(Beginning of Records for the task)

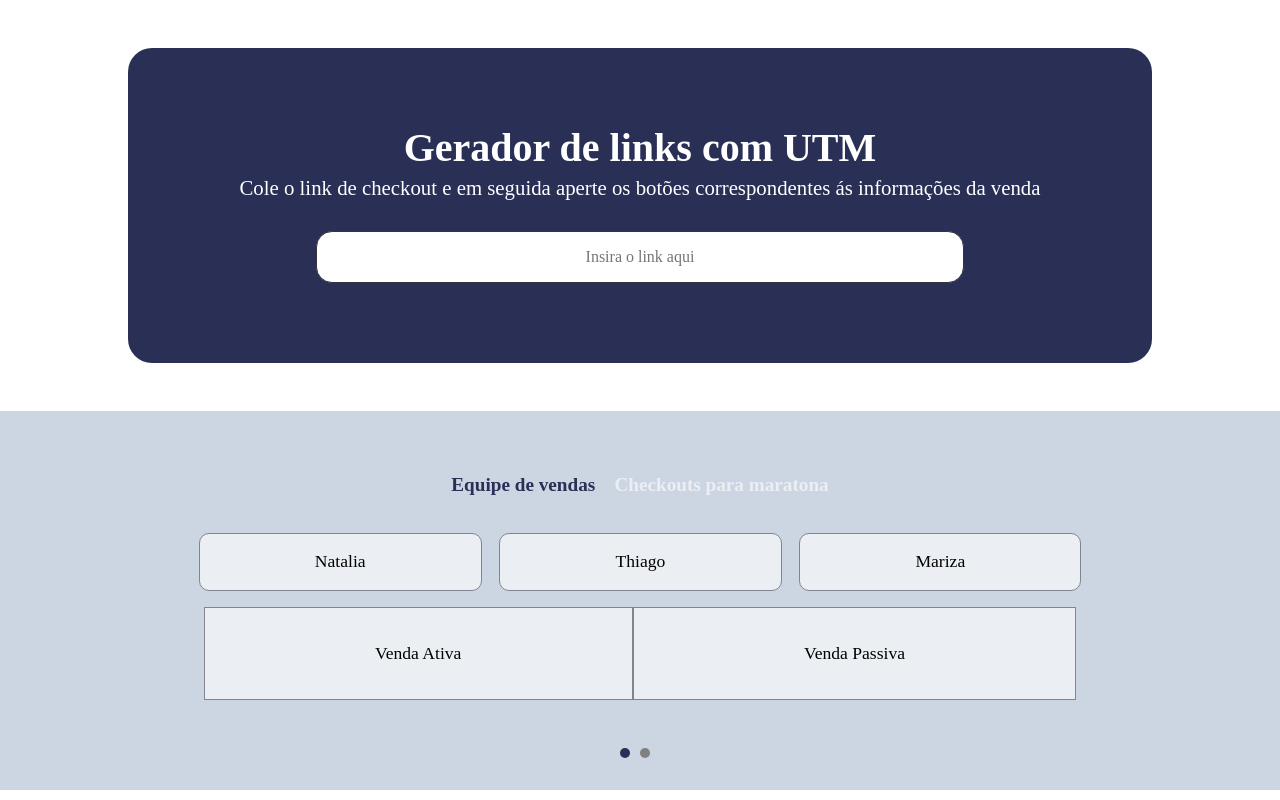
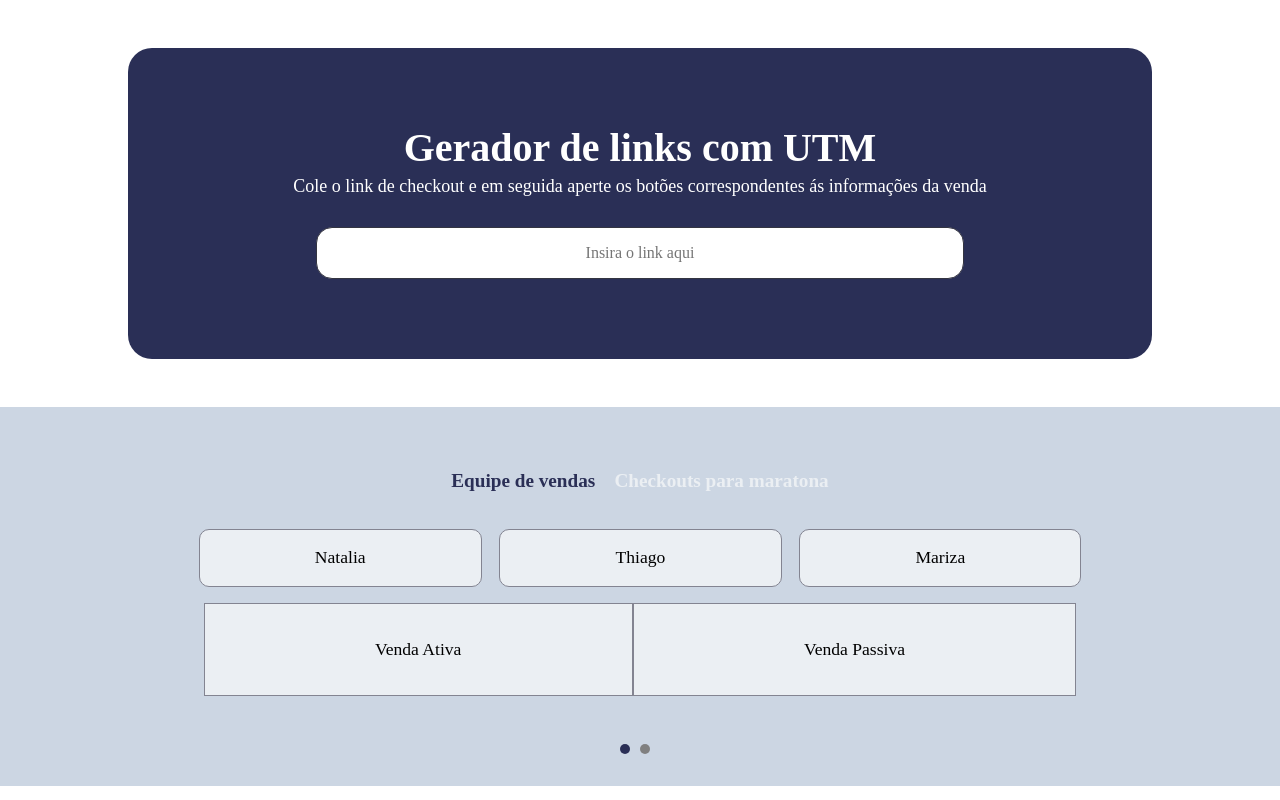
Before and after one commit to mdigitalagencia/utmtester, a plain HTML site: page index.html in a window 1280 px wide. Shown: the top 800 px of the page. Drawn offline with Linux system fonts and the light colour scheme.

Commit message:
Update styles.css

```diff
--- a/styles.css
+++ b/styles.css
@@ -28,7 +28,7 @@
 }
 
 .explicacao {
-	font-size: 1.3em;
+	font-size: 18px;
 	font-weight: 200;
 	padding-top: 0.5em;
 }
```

(End of Records for the task)

Action item:
How many lines in the listing above contain "styles"? Give only the number.

Task result:
3